* **PROMPT**
Reproduce every record exactly as it appears, but not the pictures.

*** EXTRACTED DATA Section Begins ***

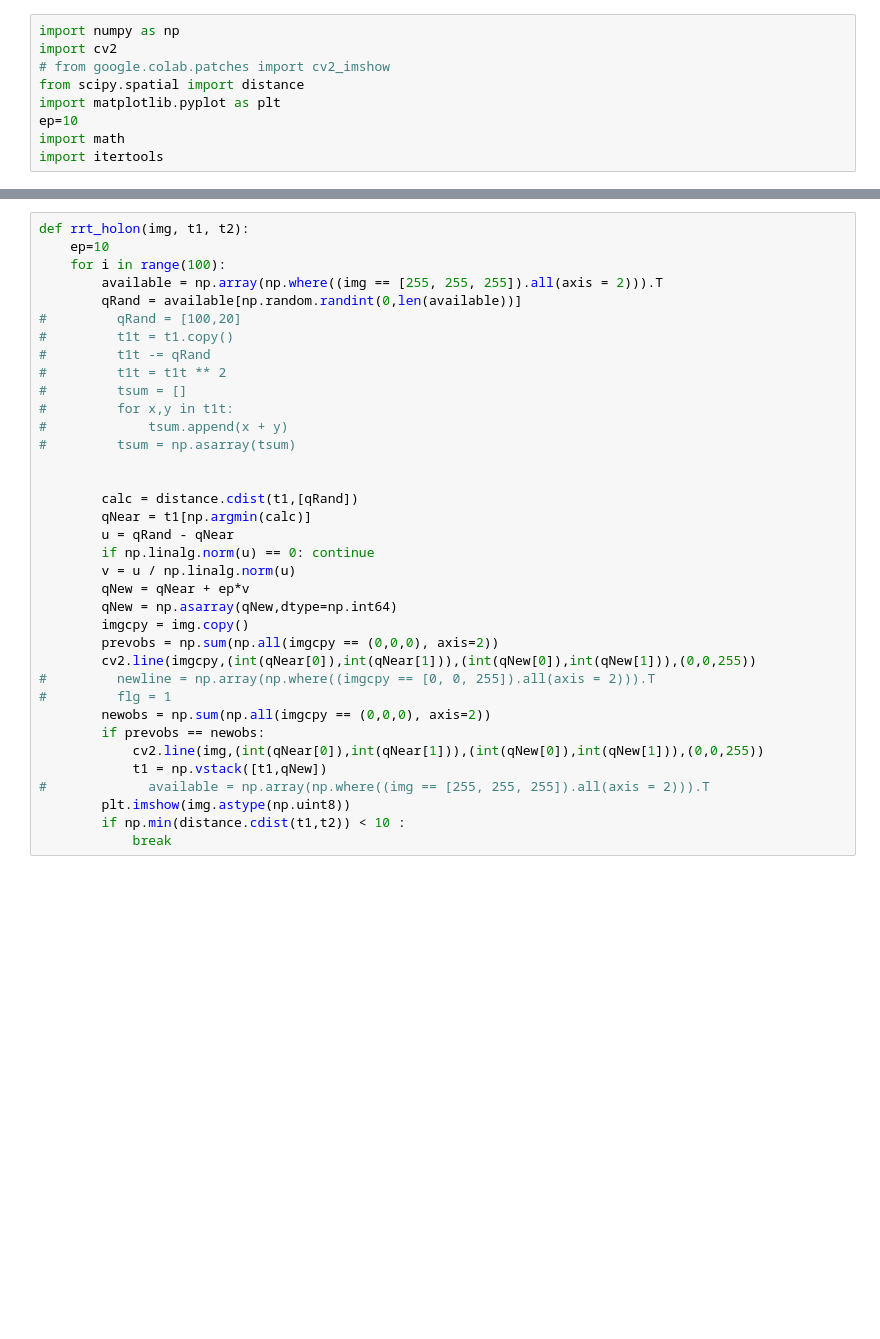
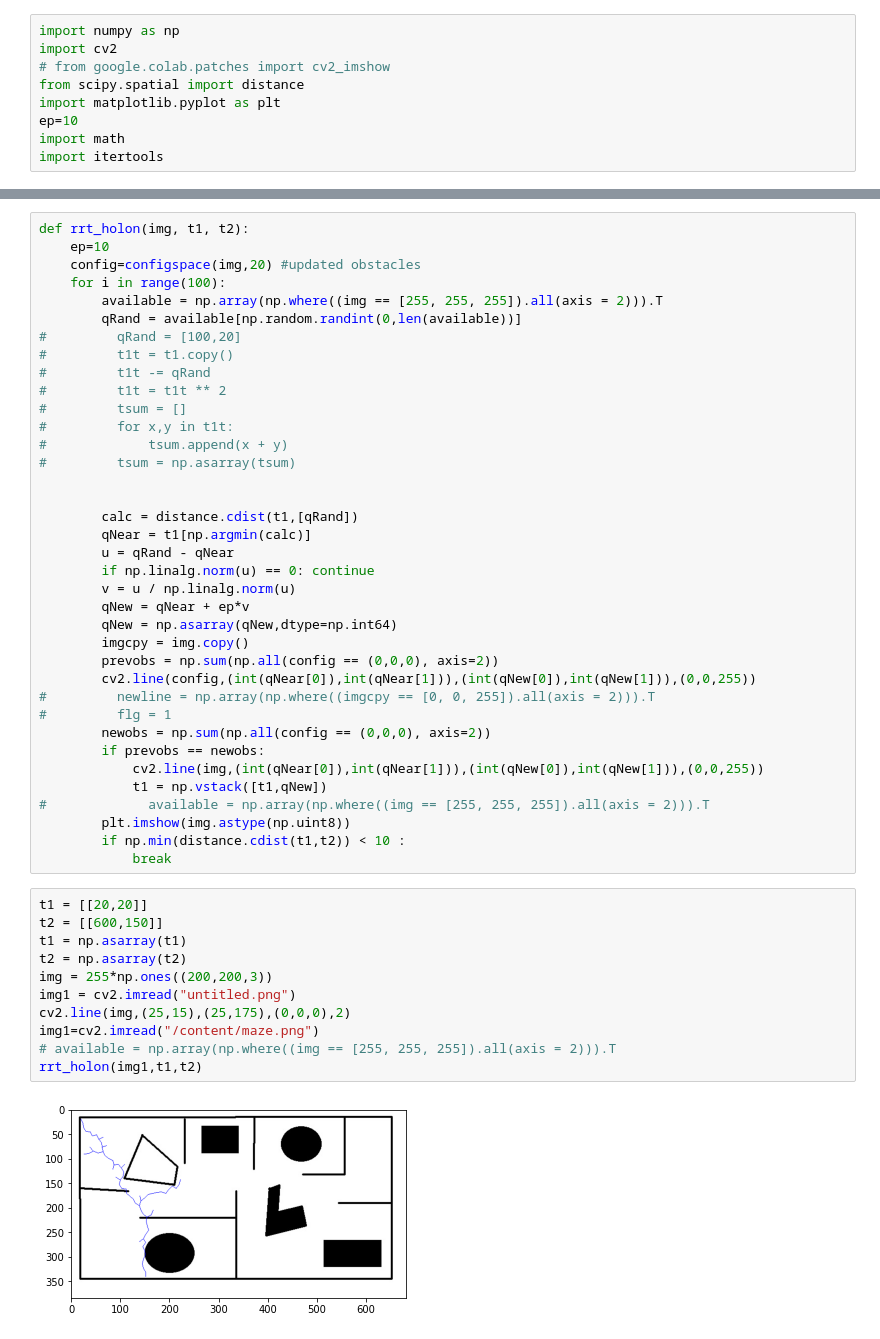
Before and after one commit to loaydatrain/Robotics-Planning-and-Navigation, a Jupyter notebook: rrt.ipynb, the cells around one changed output, grey strips where cells are left out. Cells and saved outputs as stored; diff of their text form; blank space fills up the shorter version.

```diff
--- a/rrt.ipynb
+++ b/rrt.ipynb
@@ -10,6 +29,7 @@ import itertools
 # %%
 def rrt_holon(img, t1, t2):
     ep=10
+    config=configspace(img,20) #updated obstacles
     for i in range(100):
         available = np.array(np.where((img == [255, 255, 255]).all(axis = 2))).T
         qRand = available[np.random.randint(0,len(available))]
@@ -31,11 +51,11 @@ def rrt_holon(img, t1, t2):
         qNew = qNear + ep*v
         qNew = np.asarray(qNew,dtype=np.int64)
         imgcpy = img.copy()
-        prevobs = np.sum(np.all(imgcpy == (0,0,0), axis=2))
-        cv2.line(imgcpy,(int(qNear[0]),int(qNear[1])),(int(qNew[0]),int(qNew[1])),(0,0,255))
+        prevobs = np.sum(np.all(config == (0,0,0), axis=2))
+        cv2.line(config,(int(qNear[0]),int(qNear[1])),(int(qNew[0]),int(qNew[1])),(0,0,255))
 #         newline = np.array(np.where((imgcpy == [0, 0, 255]).all(axis = 2))).T
 #         flg = 1
-        newobs = np.sum(np.all(imgcpy == (0,0,0), axis=2))
+        newobs = np.sum(np.all(config == (0,0,0), axis=2))
         if prevobs == newobs:
             cv2.line(img,(int(qNear[0]),int(qNear[1])),(int(qNew[0]),int(qNew[1])),(0,0,255))
             t1 = np.vstack([t1,qNew])
@@ -43,3 +63,16 @@ def rrt_holon(img, t1, t2):
         plt.imshow(img.astype(np.uint8))
         if np.min(distance.cdist(t1,t2)) < 10 :
             break
+# %%
+t1 = [[20,20]]
+t2 = [[600,150]]
+t1 = np.asarray(t1)
+t2 = np.asarray(t2)
+img = 255*np.ones((200,200,3))
+img1 = cv2.imread("untitled.png")
+cv2.line(img,(25,15),(25,175),(0,0,0),2)
+img1=cv2.imread("/content/maze.png")
+# available = np.array(np.where((img == [255, 255, 255]).all(axis = 2))).T
+rrt_holon(img1,t1,t2)
+# %% [output]
+[figure, added]
```
Also changed, not shown: parts of 5 cells of this notebook, 1 other file.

*** EXTRACTED DATA Section Ends ***

* **EXERCISE OUTPUT**
Before and after one commit to loaydatrain/Robotics-Planning-and-Navigation, a Jupyter notebook: rrt.ipynb, the cells around one changed output, grey strips where cells are left out. Cells and saved outputs as stored; diff of their text form; blank space fills up the shorter version.

```diff
--- a/rrt.ipynb
+++ b/rrt.ipynb
@@ -10,6 +29,7 @@ import itertools
 # %%
 def rrt_holon(img, t1, t2):
     ep=10
+    config=configspace(img,20) #updated obstacles
     for i in range(100):
         available = np.array(np.where((img == [255, 255, 255]).all(axis = 2))).T
         qRand = available[np.random.randint(0,len(available))]
@@ -31,11 +51,11 @@ def rrt_holon(img, t1, t2):
         qNew = qNear + ep*v
         qNew = np.asarray(qNew,dtype=np.int64)
         imgcpy = img.copy()
-        prevobs = np.sum(np.all(imgcpy == (0,0,0), axis=2))
-        cv2.line(imgcpy,(int(qNear[0]),int(qNear[1])),(int(qNew[0]),int(qNew[1])),(0,0,255))
+        prevobs = np.sum(np.all(config == (0,0,0), axis=2))
+        cv2.line(config,(int(qNear[0]),int(qNear[1])),(int(qNew[0]),int(qNew[1])),(0,0,255))
 #         newline = np.array(np.where((imgcpy == [0, 0, 255]).all(axis = 2))).T
 #         flg = 1
-        newobs = np.sum(np.all(imgcpy == (0,0,0), axis=2))
+        newobs = np.sum(np.all(config == (0,0,0), axis=2))
         if prevobs == newobs:
             cv2.line(img,(int(qNear[0]),int(qNear[1])),(int(qNew[0]),int(qNew[1])),(0,0,255))
             t1 = np.vstack([t1,qNew])
@@ -43,3 +63,16 @@ def rrt_holon(img, t1, t2):
         plt.imshow(img.astype(np.uint8))
         if np.min(distance.cdist(t1,t2)) < 10 :
             break
+# %%
+t1 = [[20,20]]
+t2 = [[600,150]]
+t1 = np.asarray(t1)
+t2 = np.asarray(t2)
+img = 255*np.ones((200,200,3))
+img1 = cv2.imread("untitled.png")
+cv2.line(img,(25,15),(25,175),(0,0,0),2)
+img1=cv2.imread("/content/maze.png")
+# available = np.array(np.where((img == [255, 255, 255]).all(axis = 2))).T
+rrt_holon(img1,t1,t2)
+# %% [output]
+[figure, added]
```
Also changed, not shown: parts of 5 cells of this notebook, 1 other file.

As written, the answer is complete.